Leaving out the images, please output every entry exactly as it appears.

Front-end code edit data
....................
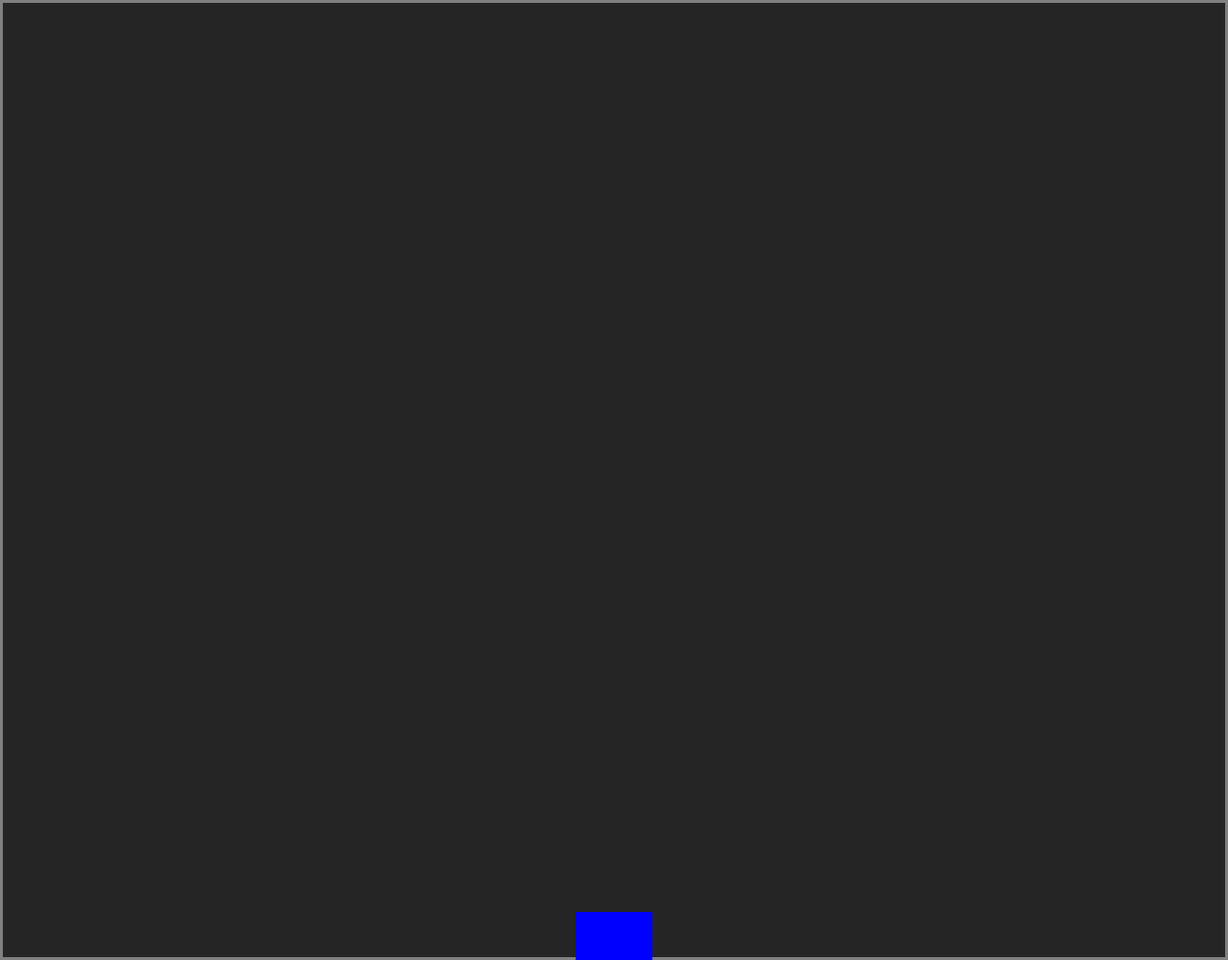
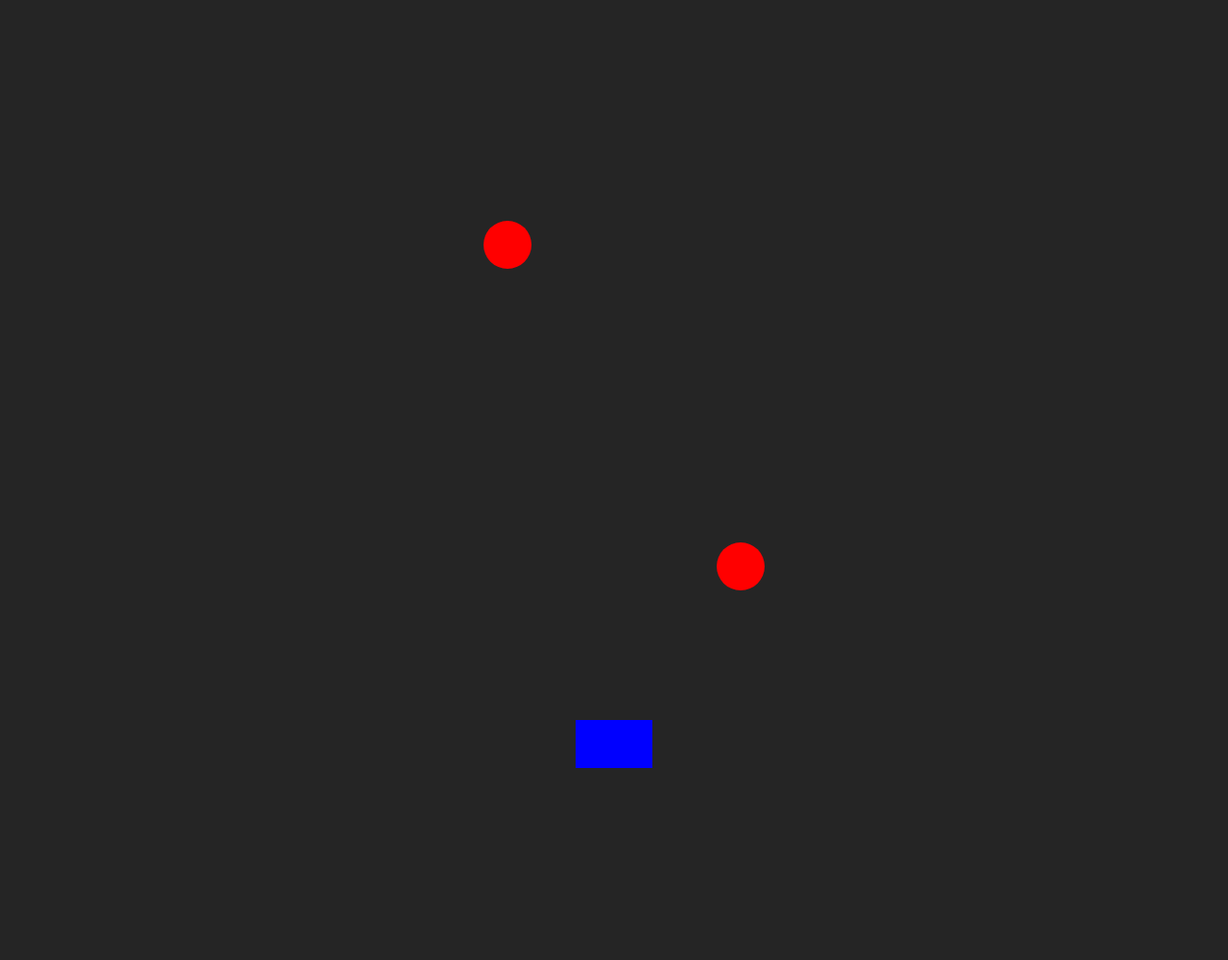
Before and after one commit to Meh-R/Alien-space-war, a plain HTML site: page index.html in a window 1280 px wide. Shown: the whole page at 96% size. After the commit the page ends 800 px from the top, so only its background shows below. Drawn offline with Linux system fonts and the light colour scheme.

Commit message:
invader deplacement colisionbord et vaiseau

```diff
--- a/index.html
+++ b/index.html
@@ -6,8 +6,6 @@
     <link rel="stylesheet" href="style.css" />
     <title>Space Cookies</title>
   </head>
-  <body>
-    <div class="container"></div>
-  </body>
+  <body class="container"></body>
   <script src="script.js"></script>
 </html>
--- a/script.js
+++ b/script.js
@@ -1,3 +1,9 @@
+/////////////////////////////
+/////////////////////////////////
+///////////////////////////////////Class forme
+///////////////////////////////////
+///////////////////////////////////
+
 class Forme {
   constructor(width, height, positionX, positionY, couleur, radius, id) {
     this.width = width;
@@ -8,7 +14,7 @@ class Forme {
     this.radius = radius;
     this.id = id;
   }
-
+  //////methode d'affichage
   display() {
     let container = document.querySelector(".container");
     let item = document.createElement("div");
@@ -24,13 +30,94 @@ class Forme {
   }
 }
 
+/////////////////////////////
+/////////////////////////////////
+///////////////////////////////////Class invader
+///////////////////////////////////
+///////////////////////////////////
+
+class Invader extends Forme {
+  constructor(
+    width,
+    height,
+    positionX,
+    positionY,
+    couleur,
+    radius,
+    id,
+    deplacementX,
+    deplacementY,
+    direction
+  ) {
+    super(width, height, positionX, positionY, couleur, radius, id);
+    this.deplacementX = deplacementX;
+    this.deplacementY = deplacementY;
+    this.direction = direction;
+  }
+
+  callBackMove = () => {
+    let id = document.getElementById(this.id);
+
+    //////deplacement invader
+
+    this.positionX += this.deplacementX;
+    this.positionY += this.deplacementY;
+    if (this.positionY - this.height > positionContainer.bottom) {
+      id.style.display = "none";
+      return;
+    } else if (this.positionX + this.deplacementX > positionContainer.right) {
+      this.deplacementX = -this.deplacementX;
+    } else if (this.positionX + this.deplacementX < positionContainer.left) {
+      this.deplacementX = -this.deplacementX;
+    } else {
+      this.deplacementX;
+    }
+
+    id.remove();
+    this.display();
+
+    ///////colision invader ships
+
+    let centerX = this.positionX + this.width / 2;
+    let centerY = this.positionY + this.height / 2;
+
+    if (this.positionY + this.deplacementY > positionContainer.bottom) {
+      id.remove();
+    }
+
+    if (
+      centerX > spaceShips.positionX &&
+      centerX < spaceShips.positionX + spaceShips.width &&
+      centerY > spaceShips.positionY &&
+      centerY < spaceShips.positionY + spaceShips.height
+    ) {
+      alert("you loose");
+    }
+  };
+
+  ////////methode déplacement
+  deplacement() {
+    setInterval(this.callBackMove, randomNumberMinMax(10, 20));
+  }
+}
+
+/////////////////////////////
+/////////////////////////////////
+///////////////////////////////////spaceShips
+///////////////////////////////////
+///////////////////////////////////
+
+//////taille du conteneur
 let container = document.querySelector(".container");
 let positionContainer = container.getBoundingClientRect();
-let containerWidth = positionContainer.right - positionContainer.left;
+let containerWidth = positionContainer.right;
+
+/////position de depart ships
 let shipsStartPositionX =
   (positionContainer.right + positionContainer.left) / 2;
 let shipsStartPositionY = positionContainer.bottom;
 
+/////creation de ships
 let spaceShips = new Forme(
   80,
   50,
@@ -41,14 +128,9 @@ let spaceShips = new Forme(
   2
 );
 
-function randomNumber(number) {
-  return Math.floor(Math.random() * number);
-}
-
 spaceShips.display();
 
-console.log(spaceShips.positionX);
-
+//////////déplacement de ships
 document.addEventListener("keydown", (e) => {
   if (e.keyCode == 39) {
     if (spaceShips.positionX < positionContainer.right - spaceShips.width / 2) {
@@ -66,7 +148,59 @@ document.addEventListener("keydown", (e) => {
   id2.remove();
 
   spaceShips.display();
-  console.log(spaceShips.positionX);
 });
 
-let invader = new Forme();
+/////////////////////////////
+/////////////////////////////////
+///////////////////////////////////randomNumber
+///////////////////////////////////
+///////////////////////////////////
+
+function randomNumber(number) {
+  return Math.floor(Math.random() * number);
+}
+
+function randomNumberMinMax(Min, Max) {
+  return Math.floor(Math.random() * (Max - Min) + Min);
+}
+
+////////////////////////////////
+/////////////////////////////////
+//////////////////////////////// invader
+////////////////////////////////
+//////////////////////////////////
+
+///////function pour directionX l'invader
+function plusOuMoin() {
+  var randomNum = randomNumber(10);
+
+  if (randomNum < 5) {
+    return -5;
+  } else {
+    return 5;
+  }
+}
+
+//////creation de l'invader
+function creatInvader() {
+  let invader = new Invader(
+    50,
+    50,
+    randomNumber(positionContainer.right),
+    -50,
+    "red",
+    "40px",
+    randomNumber(10000),
+    plusOuMoin(),
+    5,
+    "none"
+  );
+  invader.display();
+  invader.deplacement();
+}
+
+setInterval(creatInvader, 1000);
+
+// invader.display();
+
+// invader.deplacement();
--- a/style.css
+++ b/style.css
@@ -6,12 +6,17 @@
 
 body {
   background-color: rgb(37, 37, 37);
-  display: flex;
-  justify-content: center;
+  width: 100vw;
+  /* border: 3px solid grey; */
+  height: 100vh;
+  margin: 0;
+  padding: 0;
+  /* display: flex;
+  justify-content: center; */
 }
 
-.container {
+/* .container {
   border: 3px solid grey;
   width: 1500px;
   height: 1000px;
-}
+} */
```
....................
- **ANSWER SPACE**:
Before and after one commit to Meh-R/Alien-space-war, a plain HTML site: page index.html in a window 1280 px wide. Shown: the whole page at 96% size. After the commit the page ends 800 px from the top, so only its background shows below. Drawn offline with Linux system fonts and the light colour scheme.

Commit message:
invader deplacement colisionbord et vaiseau

```diff
--- a/index.html
+++ b/index.html
@@ -6,8 +6,6 @@
     <link rel="stylesheet" href="style.css" />
     <title>Space Cookies</title>
   </head>
-  <body>
-    <div class="container"></div>
-  </body>
+  <body class="container"></body>
   <script src="script.js"></script>
 </html>
--- a/script.js
+++ b/script.js
@@ -1,3 +1,9 @@
+/////////////////////////////
+/////////////////////////////////
+///////////////////////////////////Class forme
+///////////////////////////////////
+///////////////////////////////////
+
 class Forme {
   constructor(width, height, positionX, positionY, couleur, radius, id) {
     this.width = width;
@@ -8,7 +14,7 @@ class Forme {
     this.radius = radius;
     this.id = id;
   }
-
+  //////methode d'affichage
   display() {
     let container = document.querySelector(".container");
     let item = document.createElement("div");
@@ -24,13 +30,94 @@ class Forme {
   }
 }
 
+/////////////////////////////
+/////////////////////////////////
+///////////////////////////////////Class invader
+///////////////////////////////////
+///////////////////////////////////
+
+class Invader extends Forme {
+  constructor(
+    width,
+    height,
+    positionX,
+    positionY,
+    couleur,
+    radius,
+    id,
+    deplacementX,
+    deplacementY,
+    direction
+  ) {
+    super(width, height, positionX, positionY, couleur, radius, id);
+    this.deplacementX = deplacementX;
+    this.deplacementY = deplacementY;
+    this.direction = direction;
+  }
+
+  callBackMove = () => {
+    let id = document.getElementById(this.id);
+
+    //////deplacement invader
+
+    this.positionX += this.deplacementX;
+    this.positionY += this.deplacementY;
+    if (this.positionY - this.height > positionContainer.bottom) {
+      id.style.display = "none";
+      return;
+    } else if (this.positionX + this.deplacementX > positionContainer.right) {
+      this.deplacementX = -this.deplacementX;
+    } else if (this.positionX + this.deplacementX < positionContainer.left) {
+      this.deplacementX = -this.deplacementX;
+    } else {
+      this.deplacementX;
+    }
+
+    id.remove();
+    this.display();
+
+    ///////colision invader ships
+
+    let centerX = this.positionX + this.width / 2;
+    let centerY = this.positionY + this.height / 2;
+
+    if (this.positionY + this.deplacementY > positionContainer.bottom) {
+      id.remove();
+    }
+
+    if (
+      centerX > spaceShips.positionX &&
+      centerX < spaceShips.positionX + spaceShips.width &&
+      centerY > spaceShips.positionY &&
+      centerY < spaceShips.positionY + spaceShips.height
+    ) {
+      alert("you loose");
+    }
+  };
+
+  ////////methode déplacement
+  deplacement() {
+    setInterval(this.callBackMove, randomNumberMinMax(10, 20));
+  }
+}
+
+/////////////////////////////
+/////////////////////////////////
+///////////////////////////////////spaceShips
+///////////////////////////////////
+///////////////////////////////////
+
+//////taille du conteneur
 let container = document.querySelector(".container");
 let positionContainer = container.getBoundingClientRect();
-let containerWidth = positionContainer.right - positionContainer.left;
+let containerWidth = positionContainer.right;
+
+/////position de depart ships
 let shipsStartPositionX =
   (positionContainer.right + positionContainer.left) / 2;
 let shipsStartPositionY = positionContainer.bottom;
 
+/////creation de ships
 let spaceShips = new Forme(
   80,
   50,
@@ -41,14 +128,9 @@ let spaceShips = new Forme(
   2
 );
 
-function randomNumber(number) {
-  return Math.floor(Math.random() * number);
-}
-
 spaceShips.display();
 
-console.log(spaceShips.positionX);
-
+//////////déplacement de ships
 document.addEventListener("keydown", (e) => {
   if (e.keyCode == 39) {
     if (spaceShips.positionX < positionContainer.right - spaceShips.width / 2) {
@@ -66,7 +148,59 @@ document.addEventListener("keydown", (e) => {
   id2.remove();
 
   spaceShips.display();
-  console.log(spaceShips.positionX);
 });
 
-let invader = new Forme();
+/////////////////////////////
+/////////////////////////////////
+///////////////////////////////////randomNumber
+///////////////////////////////////
+///////////////////////////////////
+
+function randomNumber(number) {
+  return Math.floor(Math.random() * number);
+}
+
+function randomNumberMinMax(Min, Max) {
+  return Math.floor(Math.random() * (Max - Min) + Min);
+}
+
+////////////////////////////////
+/////////////////////////////////
+//////////////////////////////// invader
+////////////////////////////////
+//////////////////////////////////
+
+///////function pour directionX l'invader
+function plusOuMoin() {
+  var randomNum = randomNumber(10);
+
+  if (randomNum < 5) {
+    return -5;
+  } else {
+    return 5;
+  }
+}
+
+//////creation de l'invader
+function creatInvader() {
+  let invader = new Invader(
+    50,
+    50,
+    randomNumber(positionContainer.right),
+    -50,
+    "red",
+    "40px",
+    randomNumber(10000),
+    plusOuMoin(),
+    5,
+    "none"
+  );
+  invader.display();
+  invader.deplacement();
+}
+
+setInterval(creatInvader, 1000);
+
+// invader.display();
+
+// invader.deplacement();
--- a/style.css
+++ b/style.css
@@ -6,12 +6,17 @@
 
 body {
   background-color: rgb(37, 37, 37);
-  display: flex;
-  justify-content: center;
+  width: 100vw;
+  /* border: 3px solid grey; */
+  height: 100vh;
+  margin: 0;
+  padding: 0;
+  /* display: flex;
+  justify-content: center; */
 }
 
-.container {
+/* .container {
   border: 3px solid grey;
   width: 1500px;
   height: 1000px;
-}
+} */
```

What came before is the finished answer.